Food, glorious food, is their anything better to photograph? Nowadays, it’s customary to snap a shot for Instagram almost every time you eat out. With camera phones at the ready, we’re all amateur food photographers to a degree. But what does it take to launch a successful food photography career?

Are you passionate and talented enough to carve out a photography career in the food industry? For those who dream of working with Michelin-starred restaurants or shooting for cookbooks, the recipe for career success involves a lot of hard work. You’ll also need natural flair for planning and organisation. Sound like you? Here’s how to get started…

What do food photographers do?

There’s no getting round it, food photography is a very competitive field. However, it’s also a varied niche with lots of opportunities and different kinds of work. Many food photographers work on a freelance basis, which means they get to choose the projects they pick up and they enjoy working with different people. They might tackle projects such as photography for adverts or food packaging, shoots for magazines or cookbooks. Some photographers work directly with restaurants, hotels and cafes to produce imagery for their marketing campaigns.

Naturally, this type of work means travel can be a huge part of being a food photographer. But be warned,  it’s not simply a case of turning up on location with your camera! Lots of planning goes into food photography, from experimenting with different props and styling through to making small technical changes to get the perfect shot. As well as being a creative job, being a food photographer requires technical skill and a methodical approach.
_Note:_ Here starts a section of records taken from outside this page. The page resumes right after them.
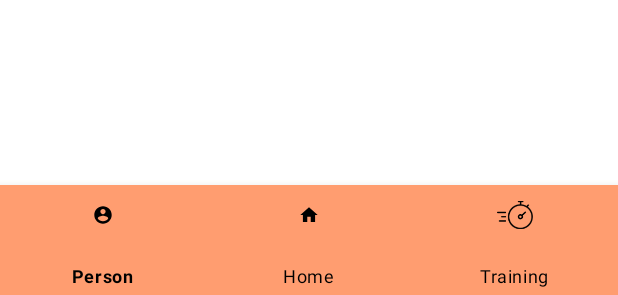
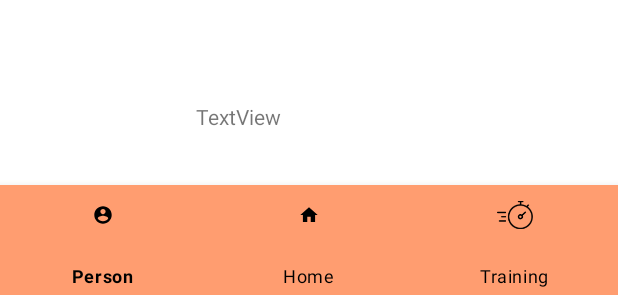
Before and after one commit to rikkewy/GPS_tracker, an Android app: the layout main.xml on its own in the app's theme, with its tools: preview values and no code run, on a phone screen of 412 x 824 dp. Shown: the part 938-1233 px from the top of the screen. Run offline under Robolectric (Android 15) with nearby library versions, the phone set to English and light mode, and no system bars; Roboto replaces fonts that are not available here.

Commit message:
recycleview не сработал

```diff
--- a/app/src/main/java/com/example/gpstracker/TrainingActivity.java
+++ b/app/src/main/java/com/example/gpstracker/TrainingActivity.java
@@ -76,7 +76,6 @@ public class TrainingActivity extends AppCompatActivity implements LocListenerIn
 
     private MapView mapView;
     private MapObjectCollection mapObjects;
-    private Map map;
     @NonNull private PlacemarkMapObject Now_Geoposition;
     @NonNull double shirota;
     @NonNull double longg;
@@ -88,8 +87,8 @@ public class TrainingActivity extends AppCompatActivity implements LocListenerIn
     private DatabaseReference mDatabase;
     public java.util.Map<String, Boolean> stars = new HashMap<>();
 
-    int countOfTraining = 1;
-    public String nameOfTraining = "";
+    public static int countOfTraining = 1;
+    public static String nameOfTraining = "";
 
 
     @SuppressLint("MissingPermission")
--- a/app/src/main/res/layout/main.xml
+++ b/app/src/main/res/layout/main.xml
@@ -7,6 +7,16 @@
     android:layout_height="match_parent"
     tools:context=".Main">
 
+    <!--<FrameLayout
+        android:id="@+id/flFragment"
+        android:layout_width="match_parent"
+        android:layout_height="0dp"
+        app:layout_constraintBottom_toTopOf="@+id/bottomNavigationView"
+        app:layout_constraintEnd_toEndOf="parent"
+        app:layout_constraintHorizontal_bias="0.5"
+        app:layout_constraintStart_toStartOf="parent"
+        app:layout_constraintTop_toTopOf="parent" /> -->
+
     <androidx.recyclerview.widget.RecyclerView
         android:id="@+id/list"
         android:layout_width="0dp"
@@ -14,18 +24,10 @@
 
         app:layoutManager="androidx.recyclerview.widget.LinearLayoutManager"
 
+        app:layout_constraintBottom_toTopOf="@+id/textView3"
+        app:layout_constraintHorizontal_bias="0.0"
         app:layout_constraintLeft_toLeftOf="parent"
         app:layout_constraintRight_toRightOf="parent"
-        app:layout_constraintTop_toTopOf="parent"
-        app:layout_constraintBottom_toBottomOf="parent"/>
-    <FrameLayout
-        android:id="@+id/flFragment"
-        android:layout_width="match_parent"
-        android:layout_height="0dp"
-        app:layout_constraintBottom_toTopOf="@+id/bottomNavigationView"
-        app:layout_constraintEnd_toEndOf="parent"
-        app:layout_constraintHorizontal_bias="0.5"
-        app:layout_constraintStart_toStartOf="parent"
         app:layout_constraintTop_toTopOf="parent" />
 
     <com.google.android.material.bottomnavigation.BottomNavigationView
@@ -40,4 +42,15 @@
         app:itemTextColor="@color/black"
         app:menu="@menu/bottom_nav_menu"/>
 
+    <TextView
+        android:id="@+id/textViewEx"
+        android:layout_width="150dp"
+        android:layout_height="wrap_content"
+        android:layout_marginBottom="36dp"
+        android:text="TextView"
+        app:layout_constraintBottom_toTopOf="@+id/bottomNavigationView"
+        app:layout_constraintEnd_toEndOf="parent"
+        app:layout_constraintHorizontal_bias="0.498"
+        app:layout_constraintStart_toStartOf="parent" />
+
 </androidx.constraintlayout.widget.ConstraintLayout>
```
Also changed, not shown: app/src/main/java/com/example/gpstracker/Main.java (+60 -7 lines), app/src/main/java/com/example/gpstracker/TrainingView.java (+4 -4 lines), app/src/main/java/com/example/gpstracker/TrainingViewAdapter.java (+37 -1 lines), app/src/main/res/layout/list_training.xml (+6 -6 lines).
If you prefer the security of being in an employed position, you could apply to work in house for a publishing house or agency. This means you would enjoy benefits such as sick pay and a pension.

How does food photography compare to other photography careers?

Food photography is all about presenting food as deliciously as possible. You want to entice the senses so people who look at your photographs can imagine the smell and taste of the food. There’s a great deal of skill in capturing foods like oozing cheese or dripping ice creams at their best. Like product photography, lighting is hugely important for food photography. That said, it’s possible to start building your food photography portfolio with very limited equipment. If you have a DSLR, tripod, a light and reflector cards you can achieve good quality shots. You can then add to your tool kit as you earn more money and develop your skills.

Building contacts is also a key part of food photography, both in terms of gaining work and collaborating with other interesting and talented people. Many photographers work with food stylists and on a shoot, you’ll be required to work as part of an extended creative team. Good communication skills and the ability to manage and respond to constructive criticism are therefore pretty important. Being able to manage your time and stay on top of admin tasks are other key skills that are required but often overlooked. If you’re working as a freelancer, basic admin tasks such as submitting and following up on invoices are so important. When you work for different clients you’ll need to really understand their target audience in order to take images that fit the brief. This means an understanding of commerciality is also key.

What qualifications do you need to become a food photographer?

As with other photography careers, formal qualifications are less important than experience, ideas and a good portfolio. It’s perfectly possible to build a successful food photography career with plenty of drive and a willingness to learn.

Starting with a photography college course and a degree qualification gives a great springboard for a food photography career. A formal qualification will familiarise you with the technical aspects of photography and introduce you to different styles. It should also help you to hone your post-editing skills. However, you could also choose to complete food photography workshops or to shadow professional food photographers. If you already have some food photography experience, you could look out for a photography apprenticeship to get you started or try entering food competitions to get your work noticed

As a food photographer, there’s always room for new learning – whether it’s keeping up to date with new technology and changing kit or exploring new photography and food trends. This is just part of the challenge of a career and food photography and there really is nothing quite like the satisfaction of seeing your work in print.

Are you a food photographer or would you like to pursue a career in food photography? Which aspects of food photography do you find the most challenging and which are the most fun?